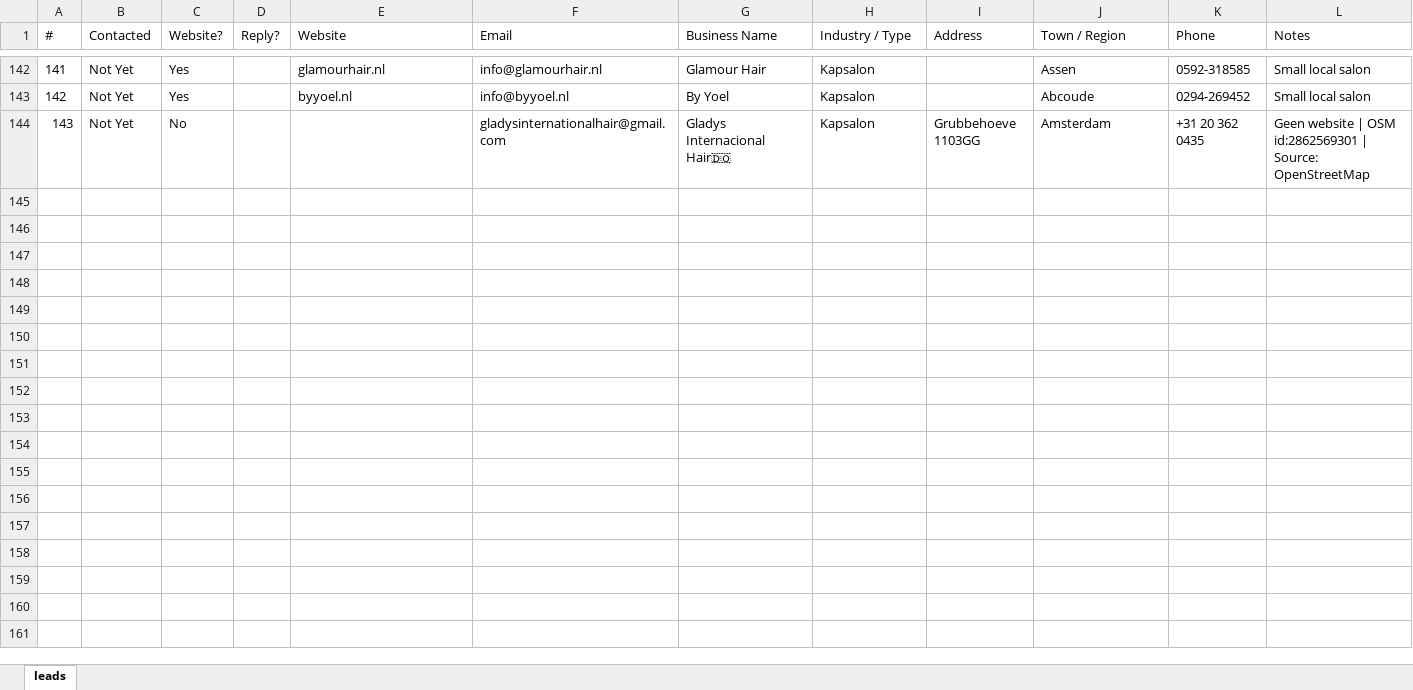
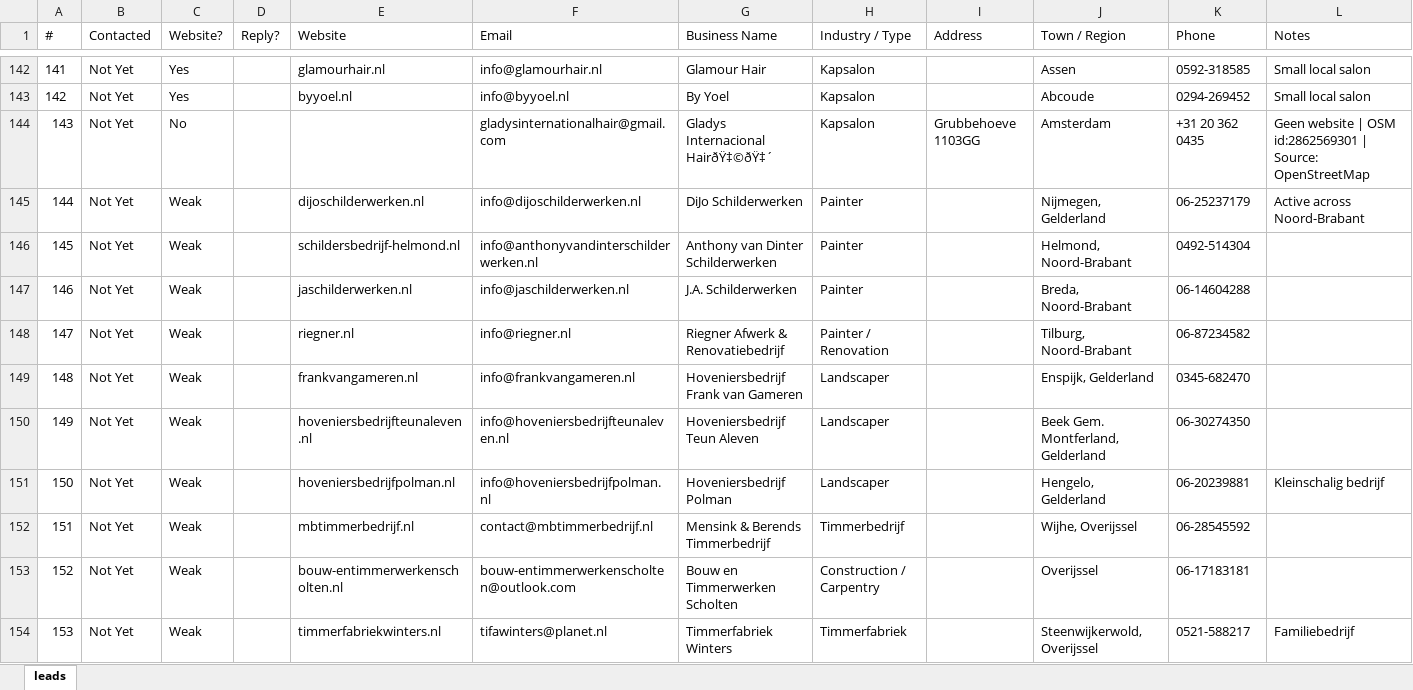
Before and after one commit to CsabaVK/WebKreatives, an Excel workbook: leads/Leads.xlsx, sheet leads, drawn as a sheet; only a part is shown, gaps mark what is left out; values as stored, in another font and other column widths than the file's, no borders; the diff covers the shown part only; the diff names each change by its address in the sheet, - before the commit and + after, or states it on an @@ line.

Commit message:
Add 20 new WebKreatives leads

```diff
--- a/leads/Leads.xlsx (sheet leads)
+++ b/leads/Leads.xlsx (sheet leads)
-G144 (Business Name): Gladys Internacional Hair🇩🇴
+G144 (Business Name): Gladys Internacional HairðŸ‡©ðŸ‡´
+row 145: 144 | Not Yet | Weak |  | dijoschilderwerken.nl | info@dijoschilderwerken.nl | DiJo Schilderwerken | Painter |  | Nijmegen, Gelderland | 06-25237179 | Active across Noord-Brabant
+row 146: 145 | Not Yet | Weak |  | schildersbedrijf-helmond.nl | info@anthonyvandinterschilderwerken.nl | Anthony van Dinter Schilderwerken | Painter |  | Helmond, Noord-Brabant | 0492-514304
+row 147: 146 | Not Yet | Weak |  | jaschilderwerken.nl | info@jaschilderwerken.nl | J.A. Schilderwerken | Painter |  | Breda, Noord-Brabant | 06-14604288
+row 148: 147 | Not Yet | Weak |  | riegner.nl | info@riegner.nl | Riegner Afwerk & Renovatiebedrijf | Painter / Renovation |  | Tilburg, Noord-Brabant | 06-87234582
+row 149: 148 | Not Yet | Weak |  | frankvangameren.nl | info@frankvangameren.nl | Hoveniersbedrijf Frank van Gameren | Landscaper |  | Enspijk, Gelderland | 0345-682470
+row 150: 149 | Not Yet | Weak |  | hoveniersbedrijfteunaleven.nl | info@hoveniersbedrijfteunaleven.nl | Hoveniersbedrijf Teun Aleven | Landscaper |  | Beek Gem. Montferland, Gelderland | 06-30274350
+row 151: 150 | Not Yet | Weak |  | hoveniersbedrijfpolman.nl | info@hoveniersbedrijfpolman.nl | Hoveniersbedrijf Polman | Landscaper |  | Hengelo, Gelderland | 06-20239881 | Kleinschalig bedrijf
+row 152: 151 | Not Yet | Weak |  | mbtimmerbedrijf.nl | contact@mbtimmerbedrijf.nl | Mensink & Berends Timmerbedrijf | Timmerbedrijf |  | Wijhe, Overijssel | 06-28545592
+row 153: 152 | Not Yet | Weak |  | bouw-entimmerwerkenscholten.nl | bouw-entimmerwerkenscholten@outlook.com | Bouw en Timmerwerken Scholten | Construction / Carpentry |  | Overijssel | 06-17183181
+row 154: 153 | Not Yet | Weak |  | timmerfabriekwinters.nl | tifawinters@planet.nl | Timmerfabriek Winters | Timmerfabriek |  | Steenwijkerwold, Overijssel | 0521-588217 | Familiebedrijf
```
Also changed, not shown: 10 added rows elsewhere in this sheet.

##########

• [What is needed]
Could you output the lines above exactly, with no pictures included?

• [Task output]
Before and after one commit to CsabaVK/WebKreatives, an Excel workbook: leads/Leads.xlsx, sheet leads, drawn as a sheet; only a part is shown, gaps mark what is left out; values as stored, in another font and other column widths than the file's, no borders; the diff covers the shown part only; the diff names each change by its address in the sheet, - before the commit and + after, or states it on an @@ line.

Commit message:
Add 20 new WebKreatives leads

```diff
--- a/leads/Leads.xlsx (sheet leads)
+++ b/leads/Leads.xlsx (sheet leads)
-G144 (Business Name): Gladys Internacional Hair🇩🇴
+G144 (Business Name): Gladys Internacional HairðŸ‡©ðŸ‡´
+row 145: 144 | Not Yet | Weak |  | dijoschilderwerken.nl | info@dijoschilderwerken.nl | DiJo Schilderwerken | Painter |  | Nijmegen, Gelderland | 06-25237179 | Active across Noord-Brabant
+row 146: 145 | Not Yet | Weak |  | schildersbedrijf-helmond.nl | info@anthonyvandinterschilderwerken.nl | Anthony van Dinter Schilderwerken | Painter |  | Helmond, Noord-Brabant | 0492-514304
+row 147: 146 | Not Yet | Weak |  | jaschilderwerken.nl | info@jaschilderwerken.nl | J.A. Schilderwerken | Painter |  | Breda, Noord-Brabant | 06-14604288
+row 148: 147 | Not Yet | Weak |  | riegner.nl | info@riegner.nl | Riegner Afwerk & Renovatiebedrijf | Painter / Renovation |  | Tilburg, Noord-Brabant | 06-87234582
+row 149: 148 | Not Yet | Weak |  | frankvangameren.nl | info@frankvangameren.nl | Hoveniersbedrijf Frank van Gameren | Landscaper |  | Enspijk, Gelderland | 0345-682470
+row 150: 149 | Not Yet | Weak |  | hoveniersbedrijfteunaleven.nl | info@hoveniersbedrijfteunaleven.nl | Hoveniersbedrijf Teun Aleven | Landscaper |  | Beek Gem. Montferland, Gelderland | 06-30274350
+row 151: 150 | Not Yet | Weak |  | hoveniersbedrijfpolman.nl | info@hoveniersbedrijfpolman.nl | Hoveniersbedrijf Polman | Landscaper |  | Hengelo, Gelderland | 06-20239881 | Kleinschalig bedrijf
+row 152: 151 | Not Yet | Weak |  | mbtimmerbedrijf.nl | contact@mbtimmerbedrijf.nl | Mensink & Berends Timmerbedrijf | Timmerbedrijf |  | Wijhe, Overijssel | 06-28545592
+row 153: 152 | Not Yet | Weak |  | bouw-entimmerwerkenscholten.nl | bouw-entimmerwerkenscholten@outlook.com | Bouw en Timmerwerken Scholten | Construction / Carpentry |  | Overijssel | 06-17183181
+row 154: 153 | Not Yet | Weak |  | timmerfabriekwinters.nl | tifawinters@planet.nl | Timmerfabriek Winters | Timmerfabriek |  | Steenwijkerwold, Overijssel | 0521-588217 | Familiebedrijf
```
Also changed, not shown: 10 added rows elsewhere in this sheet.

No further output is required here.